Jimmy Costa | Monday, January 28, 2008

In 1998, Levon Helm lay in a hospital bed. Stricken by throat cancer, he underwent a torturous regimen of treatments, including chemotherapy and surgery, to beat the disease before it could kill him.

He survived, but it was feared that the old lead singer of The Band would never sing again. Yet last year, the Holmes Brothers released a record featuring Levon and daughter Amy singing on one track. This was a welcome surprise to those who thought the elder Helm’s career was dead. While the voice was a bit thin and coarser than it’d ever been, it maintained its integral character and affecting depth that defined Helm throughout his career.

“Dirt Farmer” is Levon’s first record since being diagnosed with cancer. Mainly comprised of cover songs, the disc is a powerful demonstration of homage to his parents, who taught him how to use music to grasp beauty and solace in life’s most difficult and broken experiences.
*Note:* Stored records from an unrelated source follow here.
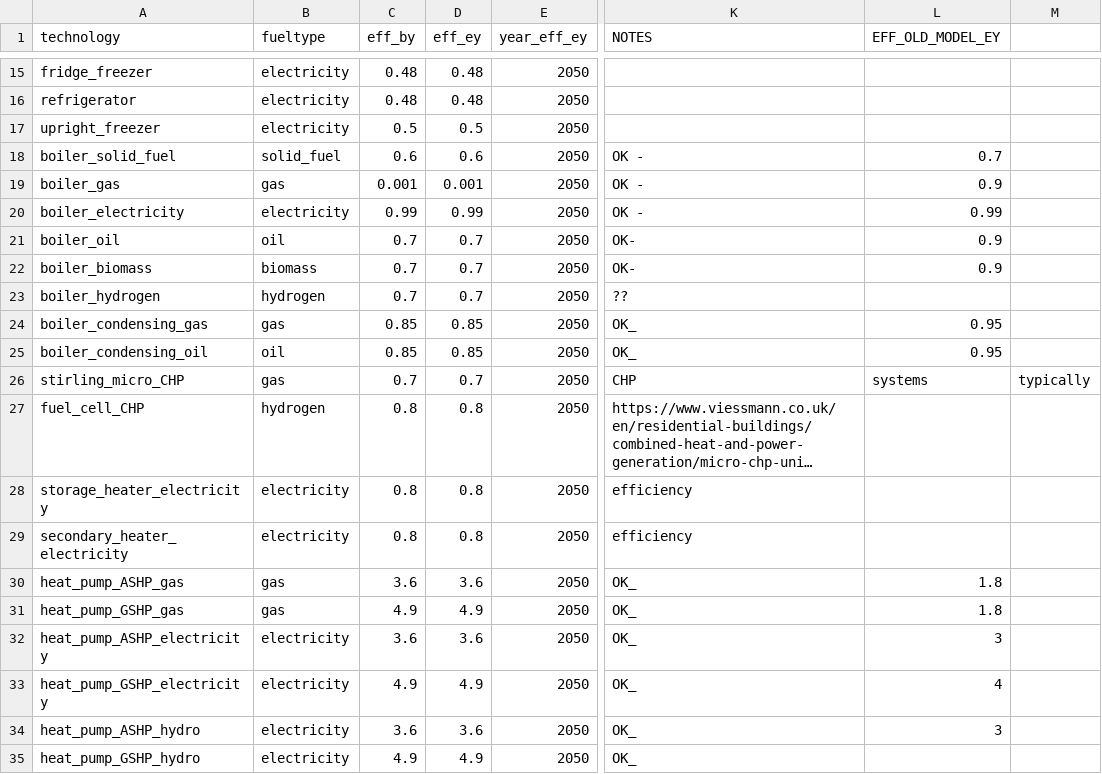
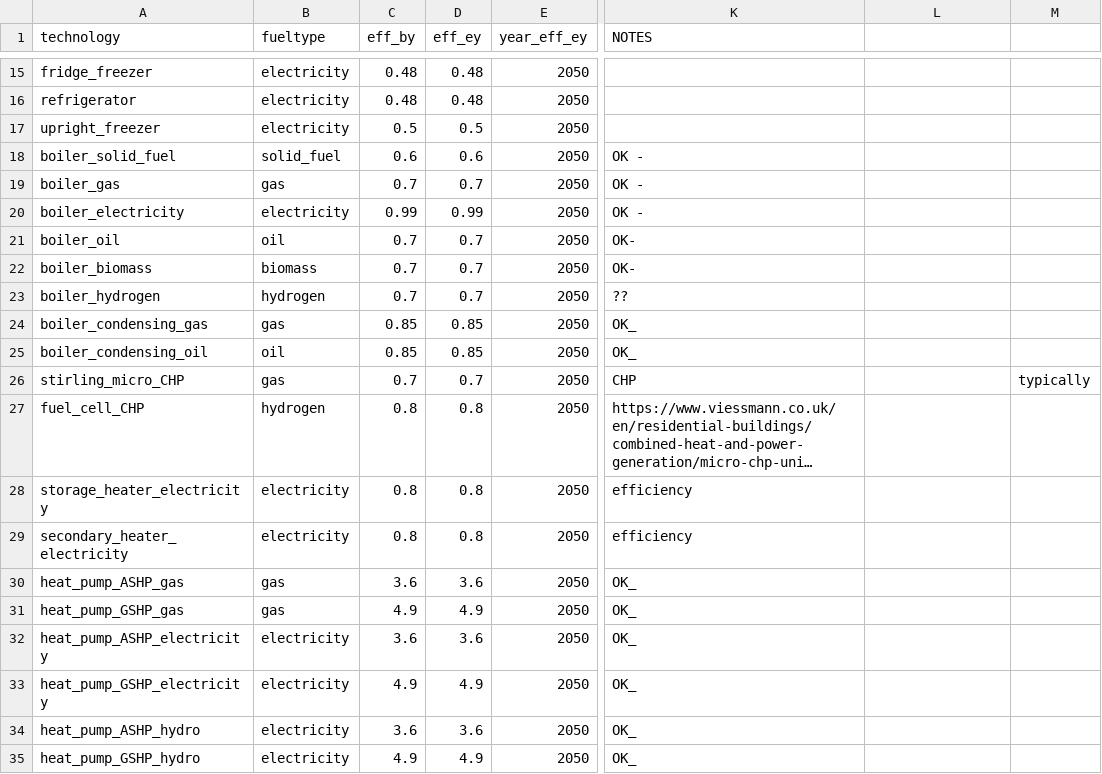
Before and after one commit to nismod/energy_demand, a CSV file: config_data/scenario_and_base_data/technology_base_scenario.csv, drawn as a sheet; only a part is shown, gaps mark what is left out; long unchanged cells end in …; the diff names each change by its address in the sheet, - before the commit and + after, or states it on an @@ line.

```diff
--- a/config_data/scenario_and_base_data/technology_base_scenario.csv
+++ b/config_data/scenario_and_base_data/technology_base_scenario.csv
-L1: EFF_OLD_MODEL_EY
+L1: (empty)
-L18: 0.7
+L18: (empty)
-C19 (eff_by): 0.001
+C19 (eff_by): 0.7
-D19 (eff_ey): 0.001
+D19 (eff_ey): 0.7
-L19: 0.9
+L19: (empty)
-L20: 0.99
+L20: (empty)
-L21:L22: 0.9
+L21:L22: (empty)
-L24:L25: 0.95
+L24:L25: (empty)
-L26: systems
+L26: (empty)
-L30:L31: 1.8
+L30:L31: (empty)
-L32: 3
+L32: (empty)
-L33: 4
+L33: (empty)
-L34: 3
+L34: (empty)
```
Also changed, not shown: 6 other files.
The record is also a stirring offer of gratitude and appreciation to the music that he grew up with and is now blessed to play again so many decades later. Indeed, the songs seem to come straight from the back porches and roadhouses of the Arkansas that Helm knew as a child – with his coarse, old, sweet voice now filling the spaces left for him by the lives of his parents and neighbors many years ago.

A poignant and tender mix of traditional southern backcountry songs including the traditional “Blind Child,” the Stanley Brothers standard “False-Hearted Lover Blues” and A.P. Carter’s cheeky “Single Girl, Married Girl,” the record gives them all new arrangements. These arrangements allow a fresh take on timeworn tunes, giving the listener a lesson on the roots of American music while creating a sound that is entirely contemporary and relevant in today’s music scene.

To support the cover songs are a few original songs written by various friends which fit into the overall sound and feel of the disc. If there was ever any doubt about where The Band’s Americana roots came from, a listen to this disc will dispel them. The roots of this record run deeper into the soil of rural America than any old oak in the Appalachians.

Helm has always had an incredibly expressive voice, and on “Dirt Farmer” that comes to forefront. While his voice cannot carry the way it did on some of The Band’s best songs, Helm uses it more emotively than he ever did in his pre-cancer days.

Maybe it’s a compensation for his lack of volume, but he’s now trusting in its ability to carry a song. It is simply Helm at his best, singing wonderfully swaggering renditions of emotionally powerful songs by one of the most distinctive voices in popular music.

There is an inherent honesty to his voice that ensures songs a sense of authenticity that would have likely been lost had anyone but Helm been singing.

For instance, the title track, which features Levon singing of the trials and misfortunes of a sharecropper who cannot harvest anything from the ground except stones and dirt, actually sounds like the singer has shared in the life of the farmer.

Helm’s drawling howl is heavy with the outrage and sorrow of someone with a deep connection to the land and those who live by it and the heartbreak of being unable to find a life in the ground that is meant to nourish and sustain.

The best part of “Dirt Farmer” is that, after a few listens, it is clear that it is not just a good album for a man recovering from throat cancer. Rather, it is a good album – period. He sings his songs with great care, with honesty and, most importantly, with brave love.